Other factors are the rejection of Syrian President Bashar al-Assad's rule, disillusionment with the international community, the failure of moderate rebel groups and existing conservative beliefs among Idlib populations, which have only hardened during the war.
"Whether HTS is here or not, there will be airstrikes," said Waleed, a supporter, dismissing any notion that the jihadist group would bear responsibility for more war.
However, the group has seen protests against its rule, going back years to when it began to assert itself over villages and towns. In part, this is because of al-Qaida's instinct towards political oppression, not just its religious outlook.
"The most horrible thing is that they are kidnapping any person who writes or makes a statement against them," says a local council member in a small town still not fully under the control of HTS, which used to be known as al-Nusra Front.
The group's dominance in the province is all but certain, analysts say. "They are the unchallenged hegemony ... All the smaller groups have no choice but to jump on the bandwagon," says Sam Heller, a Beirut-based analyst with The Century Foundation.
The only other group that rivalled HTS was Ahrar al-Sham, also a hardline faction but one without an internationalist agenda. However, it was outmanoeuvred tactically, strategically and ideologically.
"Life is now very similar to Afghanistan under the Taliban," said one local resident, asking not to be named. There are pockets where people can smoke, but HTS is stepping up the confiscation of tobacco products and imposing dress codes.
Local relief organisations admit a growing sense of panic that, at any moment, international donors and charities will cut off Idlib after HTS has seized control over the border with Turkey, the only crossing to Idlib from outside Syria.
Ankara, which has long been reluctant to impose restrictions on Idlib, took steps in August to clamp down on the border, but is still allowing vital food and medicine supplies to enter. The saving grace on the humanitarian front is that the international community does not want Idlib's people to be starved out. Unless HTS does something reckless, donors will continue to send goods.
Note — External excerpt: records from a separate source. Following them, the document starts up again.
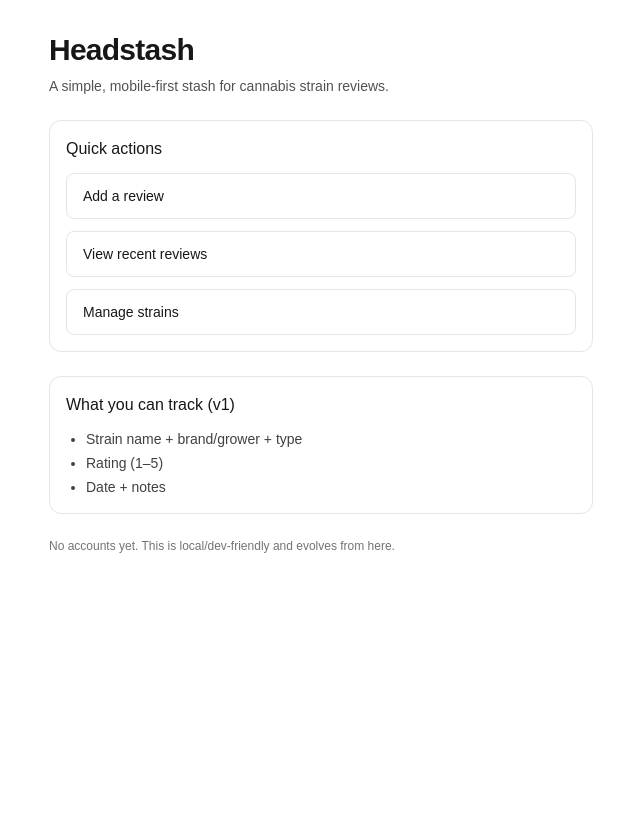
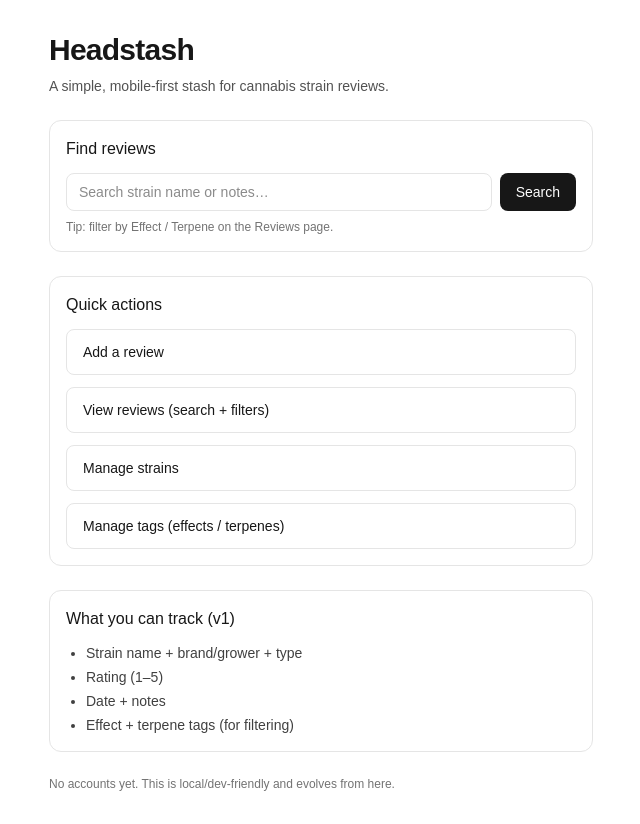
Before and after one commit to michaelasper/headstash, a Next.js app: page / in a window 1280 px wide. Shown: the whole page, without its empty margins (319-959 px from the left). Before the commit the page ends 800 px from the top, so only its background shows below. Built offline with nearby package versions, Linux system fonts and the light colour scheme.

Commit message:
docs: mention tags + filtering; add search form on landing

```diff
--- a/src/app/page.tsx
+++ b/src/app/page.tsx
@@ -9,6 +9,26 @@ export default function Home() {
           A simple, mobile-first stash for cannabis strain reviews.
         </p>
       </header>
+
+      <section className="rounded-xl border border-neutral-200 bg-white p-4">
+        <h2 className="text-base font-medium">Find reviews</h2>
+        <form action="/reviews" method="get" className="mt-3 flex gap-2">
+          <input
+            name="q"
+            className="w-full rounded-lg border border-neutral-200 bg-white px-3 py-2 text-sm outline-none focus:border-neutral-400"
+            placeholder="Search strain name or notes…"
+          />
+          <button
+            type="submit"
+            className="rounded-lg bg-neutral-900 px-4 py-2 text-sm font-medium text-white hover:bg-neutral-800"
+          >
+            Search
+          </button>
+        </form>
+        <p className="mt-2 text-xs text-neutral-500">
+          Tip: filter by Effect / Terpene on the Reviews page.
+        </p>
+      </section>
 
       <section className="rounded-xl border border-neutral-200 bg-white p-4">
         <h2 className="text-base font-medium">Quick actions</h2>
@@ -23,13 +43,19 @@ export default function Home() {
             href="/reviews"
             className="rounded-lg border border-neutral-200 px-4 py-3 text-sm font-medium hover:bg-neutral-50"
           >
-            View recent reviews
+            View reviews (search + filters)
           </Link>
           <Link
             href="/strains"
             className="rounded-lg border border-neutral-200 px-4 py-3 text-sm font-medium hover:bg-neutral-50"
           >
             Manage strains
+          </Link>
+          <Link
+            href="/tags"
+            className="rounded-lg border border-neutral-200 px-4 py-3 text-sm font-medium hover:bg-neutral-50"
+          >
+            Manage tags (effects / terpenes)
           </Link>
         </div>
       </section>
@@ -40,6 +66,7 @@ export default function Home() {
           <li>Strain name + brand/grower + type</li>
           <li>Rating (1–5)</li>
           <li>Date + notes</li>
+          <li>Effect + terpene tags (for filtering)</li>
         </ul>
       </section>
 
```
Also changed, not shown: 1 other file (tests, documents, lock files or other folders).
If there is no full assault on Idlib by HTS' many enemies, residents may have to adjust to life under a strict Islamist militant group, with women being forced to cover up and facing restrictions in public spaces. The Druze, a religious minority in Idlib, have been forced to convert to Sunni Islam as the extremists have seized control step by step.
"Civilians are very angry, but helpless," says a local official, afraid to be named. "There is a state of horror in Idlib." (dpa)